Published by Soberscove Press. Edited by Marie Warsh, Max Warsh. Introduction by Gillian Sneed.
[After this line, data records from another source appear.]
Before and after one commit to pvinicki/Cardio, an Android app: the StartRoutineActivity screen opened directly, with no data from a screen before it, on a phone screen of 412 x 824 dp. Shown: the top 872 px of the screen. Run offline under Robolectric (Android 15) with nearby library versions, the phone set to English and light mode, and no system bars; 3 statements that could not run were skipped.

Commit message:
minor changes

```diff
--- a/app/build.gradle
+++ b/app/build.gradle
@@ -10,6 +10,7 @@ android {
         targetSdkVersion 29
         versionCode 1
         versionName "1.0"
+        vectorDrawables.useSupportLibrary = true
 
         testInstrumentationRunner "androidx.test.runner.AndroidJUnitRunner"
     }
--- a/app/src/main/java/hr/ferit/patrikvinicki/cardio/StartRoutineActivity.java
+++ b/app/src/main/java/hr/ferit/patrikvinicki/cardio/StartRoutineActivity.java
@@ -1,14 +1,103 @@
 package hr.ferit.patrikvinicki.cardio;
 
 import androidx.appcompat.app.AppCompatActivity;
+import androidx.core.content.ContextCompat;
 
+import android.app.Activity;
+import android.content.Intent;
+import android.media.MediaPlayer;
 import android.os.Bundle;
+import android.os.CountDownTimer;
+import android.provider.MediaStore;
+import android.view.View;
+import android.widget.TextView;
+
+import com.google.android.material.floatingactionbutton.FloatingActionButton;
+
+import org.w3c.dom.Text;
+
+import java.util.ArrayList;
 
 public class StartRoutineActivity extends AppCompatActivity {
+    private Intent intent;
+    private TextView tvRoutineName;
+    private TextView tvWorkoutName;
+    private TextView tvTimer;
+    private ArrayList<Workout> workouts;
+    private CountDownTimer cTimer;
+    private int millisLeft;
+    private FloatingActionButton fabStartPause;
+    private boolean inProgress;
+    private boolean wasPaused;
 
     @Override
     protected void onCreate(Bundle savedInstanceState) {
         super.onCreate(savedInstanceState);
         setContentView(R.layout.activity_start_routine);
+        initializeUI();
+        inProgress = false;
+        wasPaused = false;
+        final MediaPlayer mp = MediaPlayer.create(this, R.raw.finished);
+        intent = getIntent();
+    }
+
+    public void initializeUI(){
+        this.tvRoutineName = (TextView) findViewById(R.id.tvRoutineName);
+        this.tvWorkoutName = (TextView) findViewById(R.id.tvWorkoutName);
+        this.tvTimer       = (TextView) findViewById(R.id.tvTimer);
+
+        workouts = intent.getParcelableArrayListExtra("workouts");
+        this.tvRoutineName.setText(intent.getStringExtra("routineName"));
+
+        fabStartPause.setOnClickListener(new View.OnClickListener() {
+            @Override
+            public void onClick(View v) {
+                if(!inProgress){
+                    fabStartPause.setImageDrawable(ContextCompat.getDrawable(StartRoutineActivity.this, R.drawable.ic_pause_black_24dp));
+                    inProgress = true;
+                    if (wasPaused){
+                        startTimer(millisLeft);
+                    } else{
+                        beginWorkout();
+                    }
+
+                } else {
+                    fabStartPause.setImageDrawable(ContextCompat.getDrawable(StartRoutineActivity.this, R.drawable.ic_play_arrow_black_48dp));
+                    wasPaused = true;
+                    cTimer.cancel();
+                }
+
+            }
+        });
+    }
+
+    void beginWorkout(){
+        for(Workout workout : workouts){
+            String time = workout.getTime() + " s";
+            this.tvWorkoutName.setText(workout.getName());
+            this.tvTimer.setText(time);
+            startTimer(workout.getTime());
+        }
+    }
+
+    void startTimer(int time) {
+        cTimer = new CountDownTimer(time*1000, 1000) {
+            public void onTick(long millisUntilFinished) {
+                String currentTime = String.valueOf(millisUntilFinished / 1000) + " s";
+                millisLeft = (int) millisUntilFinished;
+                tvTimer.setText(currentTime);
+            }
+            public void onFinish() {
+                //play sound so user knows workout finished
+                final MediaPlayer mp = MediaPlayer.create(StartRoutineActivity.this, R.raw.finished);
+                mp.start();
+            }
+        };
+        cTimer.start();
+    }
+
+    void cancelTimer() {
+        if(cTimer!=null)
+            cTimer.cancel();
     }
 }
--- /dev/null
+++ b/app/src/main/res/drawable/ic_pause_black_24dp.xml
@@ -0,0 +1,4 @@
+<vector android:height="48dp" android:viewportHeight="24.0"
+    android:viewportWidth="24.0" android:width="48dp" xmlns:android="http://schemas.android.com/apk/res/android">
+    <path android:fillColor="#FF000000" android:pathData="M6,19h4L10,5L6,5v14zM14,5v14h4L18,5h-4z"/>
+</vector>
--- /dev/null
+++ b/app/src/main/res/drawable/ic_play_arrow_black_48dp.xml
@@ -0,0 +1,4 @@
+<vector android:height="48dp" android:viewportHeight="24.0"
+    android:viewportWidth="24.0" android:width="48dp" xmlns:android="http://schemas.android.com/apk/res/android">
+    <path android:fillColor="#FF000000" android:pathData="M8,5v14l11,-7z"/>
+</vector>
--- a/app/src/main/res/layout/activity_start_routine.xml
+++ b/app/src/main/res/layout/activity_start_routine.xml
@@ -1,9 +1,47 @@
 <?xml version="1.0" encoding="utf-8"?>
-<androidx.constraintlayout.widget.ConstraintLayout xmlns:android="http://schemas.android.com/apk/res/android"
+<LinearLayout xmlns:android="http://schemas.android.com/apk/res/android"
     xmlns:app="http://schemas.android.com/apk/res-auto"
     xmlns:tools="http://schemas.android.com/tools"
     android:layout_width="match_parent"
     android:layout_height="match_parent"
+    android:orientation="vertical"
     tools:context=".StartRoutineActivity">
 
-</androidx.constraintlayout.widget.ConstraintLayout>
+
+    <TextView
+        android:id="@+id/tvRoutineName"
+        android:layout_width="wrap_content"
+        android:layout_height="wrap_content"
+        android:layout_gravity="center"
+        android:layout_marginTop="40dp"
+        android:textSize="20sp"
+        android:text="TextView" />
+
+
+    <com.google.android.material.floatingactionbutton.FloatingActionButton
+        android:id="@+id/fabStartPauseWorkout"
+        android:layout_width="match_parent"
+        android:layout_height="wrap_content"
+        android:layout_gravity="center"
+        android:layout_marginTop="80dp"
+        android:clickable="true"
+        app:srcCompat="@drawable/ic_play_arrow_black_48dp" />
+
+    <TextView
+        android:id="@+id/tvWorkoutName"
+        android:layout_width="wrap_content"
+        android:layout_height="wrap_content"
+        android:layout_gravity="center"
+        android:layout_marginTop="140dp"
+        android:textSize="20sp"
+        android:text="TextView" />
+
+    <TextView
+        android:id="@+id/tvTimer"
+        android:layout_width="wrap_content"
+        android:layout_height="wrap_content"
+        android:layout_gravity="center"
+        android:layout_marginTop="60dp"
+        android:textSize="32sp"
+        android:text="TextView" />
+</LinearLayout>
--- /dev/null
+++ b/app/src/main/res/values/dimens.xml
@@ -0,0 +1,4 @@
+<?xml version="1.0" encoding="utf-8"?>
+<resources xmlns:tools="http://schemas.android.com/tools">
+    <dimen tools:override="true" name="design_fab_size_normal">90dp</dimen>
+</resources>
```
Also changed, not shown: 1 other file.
Rosemary Mayer (1943–2014) was a prolific artist, writer, and critic, who entered the New York art scene in the late 1960s. By the early 1970s, she became known both for her large-scale fabric sculptures—inspired by the lives of historical women—and her involvement in the feminist art movement. As the decade progressed, Mayer gravitated away from sculpture as a fixed form and the gallery as the primary setting for experiencing art. In 1977, she began to create ephemeral outdoor installations using materials such as balloons, snow, paper, and fabric. Mayer called these projects "temporary monuments," and she intended for them to celebrate and memorialize individuals and communities through their connections to place, time, and nature. Temporary Monuments: Work by Rosemary Mayer, 1977–1982 is the first comprehensive presentation of this body of work and includes Mayer's documentation of these impermanent artworks. Mayer created photographs, writings, artists' books, and drawings that expand the realm of these projects and reflect her interest in exploring ideas through a variety of media. An introductory essay by Gillian Sneed situates Mayer within the New York art world of the 1970s and ‘80s and argues that Mayer's public art anticipated more recent practices of site-specific and socially engaged art.